If you are in a good place in your life, you probably got there on the backs of someone from the past, you probably got there on the backs of people who were treated like animals, you probably got there on the backs of people who fought and died so that you could be treated like the people of GOD that you are and in the case of those sanitation workers, you probably got there on the backs of people that were treated like the garbage that they disposed of … They should always be remembered. Always. I just want you to remember these men, Echol Cole and Robert Walker. Don’t let their deaths be forgotten because you probably got to this place on their backs.
What Rights Children of Illegal Immigrant Parents Have in the U.S.

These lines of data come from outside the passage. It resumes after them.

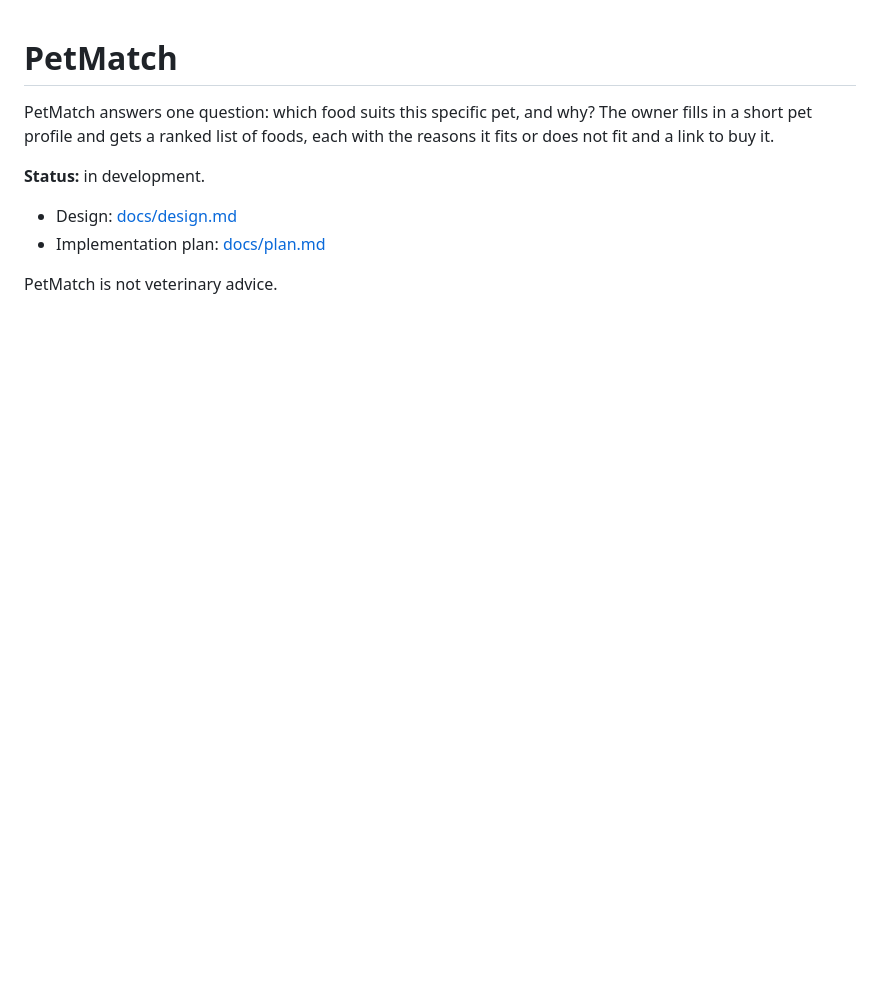
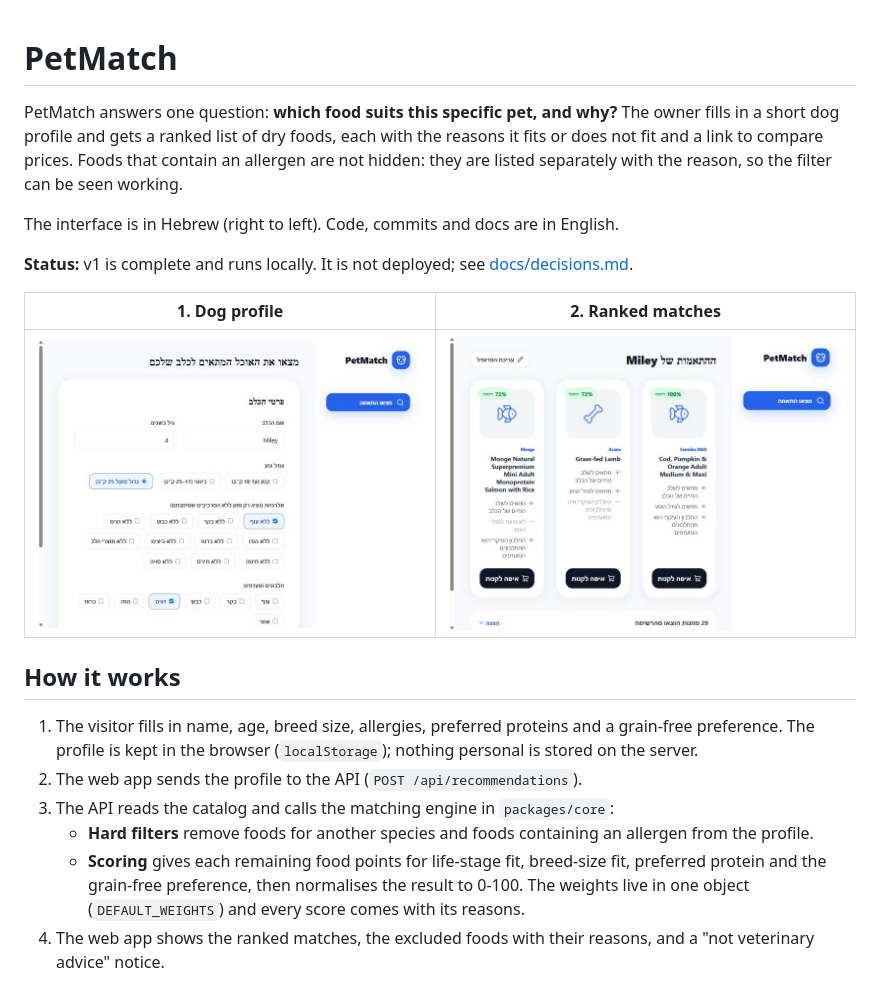
Before and after one commit to Assaf43/petmatch, a Markdown page: README.md, the part around one of its changes. Rendered like a GitHub page; pictures changed too: docs/screenshots/form.jpg (added), docs/screenshots/results.jpg (added); blank space fills up the shorter version.

Commit message:
docs: add README and local release notes
Co-Authored-By: Claude Sonnet 5.5 <noreply@anthropic.com>

```diff
--- a/README.md
+++ b/README.md
@@ -1,12 +1,27 @@
 # PetMatch
 
-PetMatch answers one question: which food suits this specific pet, and why?
-The owner fills in a short pet profile and gets a ranked list of foods, each with the
-reasons it fits or does not fit and a link to buy it.
+PetMatch answers one question: **which food suits this specific pet, and why?**
+The owner fills in a short dog profile and gets a ranked list of dry foods, each with the
+reasons it fits or does not fit and a link to compare prices. Foods that contain an allergen
+are not hidden: they are listed separately with the reason, so the filter can be seen working.
 
-**Status:** in development.
+The interface is in Hebrew (right to left). Code, commits and docs are in English.
 
-- Design: [docs/design.md](docs/design.md)
-- Implementation plan: [docs/plan.md](docs/plan.md)
+**Status:** v1 is complete and runs locally. It is not deployed; see [docs/decisions.md](docs/decisions.md).
 
-PetMatch is not veterinary advice.
+| 1. Dog profile                             | 2. Ranked matches                        |
+| ------------------------------------------ | ---------------------------------------- |
+| ![Profile form](docs/screenshots/form.jpg) | ![Matches](docs/screenshots/results.jpg) |
+
+## How it works
+
+1. The visitor fills in name, age, breed size, allergies, preferred proteins and a grain-free preference.
+   The profile is kept in the browser (`localStorage`); nothing personal is stored on the server.
+2. The web app sends the profile to the API (`POST /api/recommendations`).
+3. The API reads the catalog and calls the matching engine in `packages/core`:
+   - **Hard filters** remove foods for another species and foods containing an allergen from the profile.
+   - **Scoring** gives each remaining food points for life-stage fit, breed-size fit, preferred protein and the
+     grain-free preference, then normalises the result to 0-100. The weights live in one object
+     (`DEFAULT_WEIGHTS`) and every score comes with its reasons.
+4. The web app shows the ranked matches, the excluded foods with their reasons, and a "not veterinary advice" notice.
+
```
Also changed, not shown: other parts of README.md (+70 -0 lines), docs/decisions.md (added, +34 -0 lines), 4 other files.
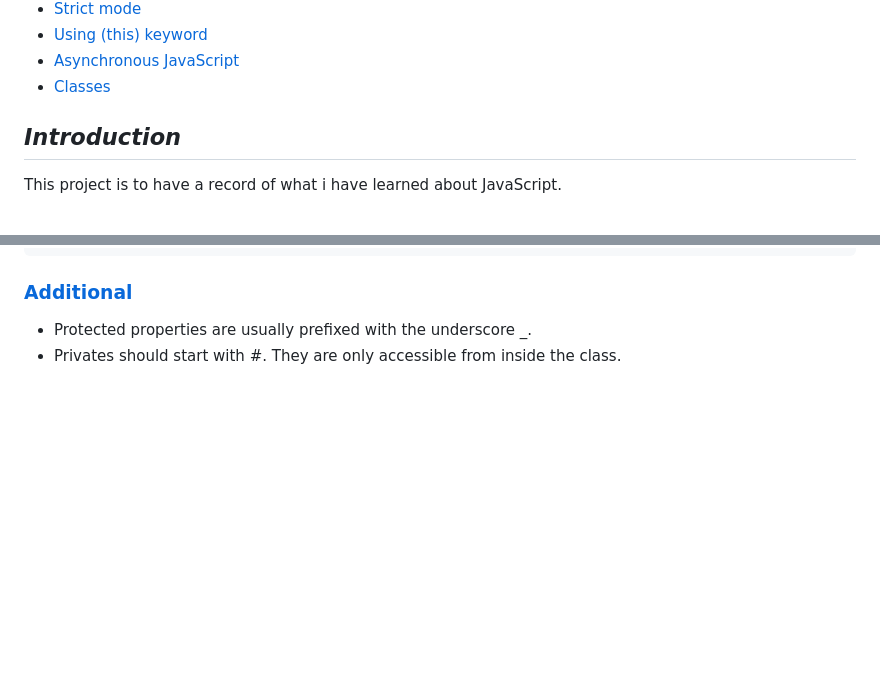
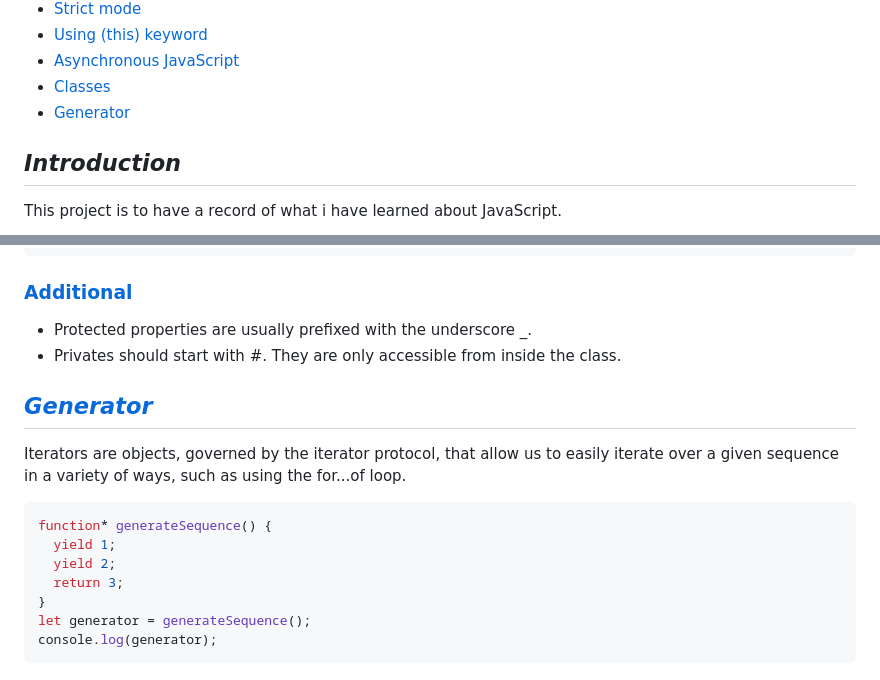
Before and after one commit to BryanGrandon/JavaScript-Notes, a Markdown page: README.md, 2 parts joined by grey strips. Drawn GitHub-style; blank space fills up the shorter version.

Commit message:
docs(web):change README.md to add generator theme

````diff
--- a/README.md
+++ b/README.md
@@ -18,6 +18,7 @@ An interpreted programming language used on the client side (front-end) to provi
 - [Using (this) keyword](#using-this-keyword)
 - [Asynchronous JavaScript](#asynchronous-javascript)
 - [Classes](#classes)
+- [Generator](#generator)
 
 ## _Introduction_
 
@@ -490,3 +491,18 @@ class Staff extends Human {
 
 - Protected properties are usually prefixed with the underscore \_.
 - Privates should start with #. They are only accessible from inside the class.
+
+## _[Generator](/code/generator.js)_
+
+Iterators are objects, governed by the iterator protocol, that allow us to easily iterate
+over a given sequence in a variety of ways, such as using the for...of loop.
+
+```JS
+function* generateSequence() {
+  yield 1;
+  yield 2;
+  return 3;
+}
+let generator = generateSequence();
+console.log(generator);
+```
````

The children of undocumented (often called “illegal”) immigrants in the U.S. typically had no say in their parents’ decision to move to the U.S., but must contend with the consequences nonetheless.
If those children were born in the United States, they are automatically U.S. citizens, and have all the rights that come with that.
Although many people assume that having a child in the U.S. (who is automatically a U.S. citizen) allows that parents to obtain lawful immigration status here, that is not the case. U.S. immigration law allows a U.S. citizen to petition for parents only upon turning 21. And in order to get through the financial-sponsorship aspects of the petition process, that child will need to be living in the U.S. and earning a high enough income to support his or her parents as well as any other household members.
Birthright Citizenship in the U.S.
The children of undocumented immigrants lucky enough to have been born in the U.S. will obtain what’s often called “birthright citizenship.” It is conferred automatically, solely by virtue of being born on U.S. soil. This right comes from the Fourteenth Amendment to the U.S. Constitution.
During various Congressional debates about immigration reform, there has been talk about eliminating or changing this right. In 2010, for example, some senators publicly announced their opinions that the Fourteenth Amendment needs to be amended. They argued that the amendment is being abused, citing instances where wealthy foreign nationals have come to the U.S. for a brief “vacation” and stayed just long enough to give birth to a child. Of course, they also mentioned the millions of immigrants who enter the U.S. without permission and have children, too.